Friday, May 30, 2003
Other Countries Say 'Hell No'
USAToday -- The Pentagon's search for troops from other nations to replace U.S. soldiers in the force that is stabilizing postwar Iraq has fallen short of expectations, and U.S. officials face the prospect of keeping more U.S. forces in Iraq than they had hoped, diplomats and military officials say.
Despite efforts to prod other nations to send troops -- and a United Nations resolution on May 22 that cleared the way for countries to begin contributing soldiers to the postwar effort -- the United States and Britain have gotten promises of just 13,000 troops from two dozen countries, according to diplomats for the affected countries. The first significant arrivals could come in July.
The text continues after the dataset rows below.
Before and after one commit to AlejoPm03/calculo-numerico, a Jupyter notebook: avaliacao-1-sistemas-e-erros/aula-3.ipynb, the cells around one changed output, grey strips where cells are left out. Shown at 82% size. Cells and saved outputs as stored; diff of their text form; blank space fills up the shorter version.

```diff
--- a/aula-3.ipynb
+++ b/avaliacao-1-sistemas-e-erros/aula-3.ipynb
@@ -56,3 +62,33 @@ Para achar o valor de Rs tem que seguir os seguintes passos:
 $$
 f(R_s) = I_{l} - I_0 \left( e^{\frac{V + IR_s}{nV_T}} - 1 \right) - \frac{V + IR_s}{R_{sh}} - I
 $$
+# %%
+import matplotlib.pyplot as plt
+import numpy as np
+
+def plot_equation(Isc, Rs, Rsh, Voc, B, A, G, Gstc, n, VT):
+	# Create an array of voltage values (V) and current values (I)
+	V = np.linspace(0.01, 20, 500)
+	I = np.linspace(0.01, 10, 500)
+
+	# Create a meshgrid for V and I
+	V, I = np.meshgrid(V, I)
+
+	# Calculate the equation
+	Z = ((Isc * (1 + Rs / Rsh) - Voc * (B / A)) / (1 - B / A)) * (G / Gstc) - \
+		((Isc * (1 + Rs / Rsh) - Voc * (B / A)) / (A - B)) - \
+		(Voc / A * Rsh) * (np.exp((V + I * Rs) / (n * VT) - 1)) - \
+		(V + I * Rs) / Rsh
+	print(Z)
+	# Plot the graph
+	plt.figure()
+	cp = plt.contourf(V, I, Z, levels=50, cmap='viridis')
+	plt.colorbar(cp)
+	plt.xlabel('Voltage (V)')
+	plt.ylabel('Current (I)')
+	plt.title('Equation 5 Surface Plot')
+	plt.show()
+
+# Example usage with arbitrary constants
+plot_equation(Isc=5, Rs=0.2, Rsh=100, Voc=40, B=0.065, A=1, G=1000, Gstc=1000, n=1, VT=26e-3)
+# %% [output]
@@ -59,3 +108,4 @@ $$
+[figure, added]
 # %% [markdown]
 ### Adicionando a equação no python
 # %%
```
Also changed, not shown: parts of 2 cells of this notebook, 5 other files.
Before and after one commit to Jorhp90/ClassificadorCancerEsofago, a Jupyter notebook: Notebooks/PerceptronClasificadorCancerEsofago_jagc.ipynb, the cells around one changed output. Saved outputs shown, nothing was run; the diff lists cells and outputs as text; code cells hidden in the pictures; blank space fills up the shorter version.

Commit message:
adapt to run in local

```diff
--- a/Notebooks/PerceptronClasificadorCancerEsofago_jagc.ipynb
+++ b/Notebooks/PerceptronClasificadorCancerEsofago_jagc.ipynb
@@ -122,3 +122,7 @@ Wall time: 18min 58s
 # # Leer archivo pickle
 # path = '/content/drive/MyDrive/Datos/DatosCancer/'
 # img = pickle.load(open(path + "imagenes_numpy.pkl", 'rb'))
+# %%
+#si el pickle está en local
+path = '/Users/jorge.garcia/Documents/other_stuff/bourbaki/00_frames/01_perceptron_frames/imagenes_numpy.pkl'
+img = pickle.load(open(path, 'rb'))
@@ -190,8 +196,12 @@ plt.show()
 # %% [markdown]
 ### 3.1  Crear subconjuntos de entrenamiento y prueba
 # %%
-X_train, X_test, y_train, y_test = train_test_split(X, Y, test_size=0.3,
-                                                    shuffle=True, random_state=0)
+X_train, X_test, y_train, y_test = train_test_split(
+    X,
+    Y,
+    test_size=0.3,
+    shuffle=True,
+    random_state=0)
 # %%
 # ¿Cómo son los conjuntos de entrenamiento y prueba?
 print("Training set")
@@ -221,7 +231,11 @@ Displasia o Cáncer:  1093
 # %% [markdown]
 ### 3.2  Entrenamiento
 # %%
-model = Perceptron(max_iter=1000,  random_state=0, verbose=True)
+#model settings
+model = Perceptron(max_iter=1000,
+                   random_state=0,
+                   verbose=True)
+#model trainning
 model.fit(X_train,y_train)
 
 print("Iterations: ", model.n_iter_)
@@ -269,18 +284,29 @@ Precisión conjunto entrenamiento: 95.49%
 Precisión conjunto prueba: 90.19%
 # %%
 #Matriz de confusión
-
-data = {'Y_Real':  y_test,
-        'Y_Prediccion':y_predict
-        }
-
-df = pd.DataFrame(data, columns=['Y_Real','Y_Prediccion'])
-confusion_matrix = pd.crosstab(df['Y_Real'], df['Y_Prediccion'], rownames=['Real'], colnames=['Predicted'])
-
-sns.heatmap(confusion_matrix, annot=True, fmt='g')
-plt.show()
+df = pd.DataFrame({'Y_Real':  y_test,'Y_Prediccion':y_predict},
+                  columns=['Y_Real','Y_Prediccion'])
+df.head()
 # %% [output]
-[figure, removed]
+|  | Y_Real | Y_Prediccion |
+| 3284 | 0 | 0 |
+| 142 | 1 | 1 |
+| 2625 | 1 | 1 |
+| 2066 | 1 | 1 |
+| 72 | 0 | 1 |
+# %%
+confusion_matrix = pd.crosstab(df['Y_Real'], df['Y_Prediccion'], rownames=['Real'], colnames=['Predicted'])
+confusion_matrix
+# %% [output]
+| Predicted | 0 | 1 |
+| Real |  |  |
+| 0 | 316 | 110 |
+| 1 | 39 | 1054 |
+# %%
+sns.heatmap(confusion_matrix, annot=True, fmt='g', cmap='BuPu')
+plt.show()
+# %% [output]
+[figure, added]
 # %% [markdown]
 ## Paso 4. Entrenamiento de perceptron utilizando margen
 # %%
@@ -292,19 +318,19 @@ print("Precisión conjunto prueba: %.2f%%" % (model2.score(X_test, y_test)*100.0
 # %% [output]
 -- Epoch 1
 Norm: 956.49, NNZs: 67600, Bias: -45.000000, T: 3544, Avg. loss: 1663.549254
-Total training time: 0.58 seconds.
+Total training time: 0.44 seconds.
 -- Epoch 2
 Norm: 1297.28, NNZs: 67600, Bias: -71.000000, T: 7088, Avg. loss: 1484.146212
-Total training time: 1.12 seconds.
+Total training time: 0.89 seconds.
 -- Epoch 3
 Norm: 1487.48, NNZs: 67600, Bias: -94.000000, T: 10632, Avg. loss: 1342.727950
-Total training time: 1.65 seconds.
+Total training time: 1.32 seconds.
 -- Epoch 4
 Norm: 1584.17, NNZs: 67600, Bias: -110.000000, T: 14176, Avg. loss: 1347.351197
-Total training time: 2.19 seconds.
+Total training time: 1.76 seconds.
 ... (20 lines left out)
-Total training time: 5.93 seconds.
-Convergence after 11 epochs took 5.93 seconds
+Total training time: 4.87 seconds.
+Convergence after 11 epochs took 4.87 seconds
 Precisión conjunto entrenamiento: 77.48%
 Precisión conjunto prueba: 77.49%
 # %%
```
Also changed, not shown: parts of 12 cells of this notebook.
That's much fewer than the tens of thousands of troops U.S. planners want. There are about 150,000 U.S. troops and 15,000 British troops in Iraq, along with a smattering of soldiers from other nations. Pentagon officials had hoped to begin substituting troops from other countries for some U.S. troops as early as next month, when they had expected to send home most of the Army's 3rd Infantry Division, which will now stay on.
As long as we are tied down ocuppying Iraq, we can't go blundering elsewhere.